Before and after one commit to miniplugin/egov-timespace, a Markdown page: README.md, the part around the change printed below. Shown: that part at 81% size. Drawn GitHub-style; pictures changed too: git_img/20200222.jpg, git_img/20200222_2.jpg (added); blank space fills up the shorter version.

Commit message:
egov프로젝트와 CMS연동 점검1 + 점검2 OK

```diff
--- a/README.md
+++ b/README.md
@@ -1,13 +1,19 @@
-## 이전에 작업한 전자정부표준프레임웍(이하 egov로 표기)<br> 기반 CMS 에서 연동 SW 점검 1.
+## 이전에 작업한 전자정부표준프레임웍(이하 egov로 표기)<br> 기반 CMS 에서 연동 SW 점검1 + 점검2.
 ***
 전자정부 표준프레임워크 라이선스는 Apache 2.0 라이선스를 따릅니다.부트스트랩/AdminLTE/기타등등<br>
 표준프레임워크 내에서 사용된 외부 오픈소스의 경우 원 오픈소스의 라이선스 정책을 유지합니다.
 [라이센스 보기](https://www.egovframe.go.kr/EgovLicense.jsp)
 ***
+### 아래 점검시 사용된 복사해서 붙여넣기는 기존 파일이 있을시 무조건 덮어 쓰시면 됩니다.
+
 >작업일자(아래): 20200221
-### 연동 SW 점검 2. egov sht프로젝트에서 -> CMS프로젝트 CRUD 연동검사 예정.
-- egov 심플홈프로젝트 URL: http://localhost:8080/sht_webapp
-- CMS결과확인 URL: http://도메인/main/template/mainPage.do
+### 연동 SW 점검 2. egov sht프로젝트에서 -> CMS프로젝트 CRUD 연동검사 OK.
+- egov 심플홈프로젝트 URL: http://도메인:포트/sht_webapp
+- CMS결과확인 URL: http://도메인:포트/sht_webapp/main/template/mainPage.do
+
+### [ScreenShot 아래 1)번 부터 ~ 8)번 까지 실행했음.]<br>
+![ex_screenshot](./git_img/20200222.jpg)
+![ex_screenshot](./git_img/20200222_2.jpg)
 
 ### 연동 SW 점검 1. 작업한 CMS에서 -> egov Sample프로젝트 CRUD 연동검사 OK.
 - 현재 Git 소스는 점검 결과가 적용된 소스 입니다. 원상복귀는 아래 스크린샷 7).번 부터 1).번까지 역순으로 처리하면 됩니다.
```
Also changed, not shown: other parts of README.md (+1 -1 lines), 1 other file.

Problem to solve
Reply with a number alone, the number of lines of the records that hold the word "전자정부표준프레임웍".

Task answer
2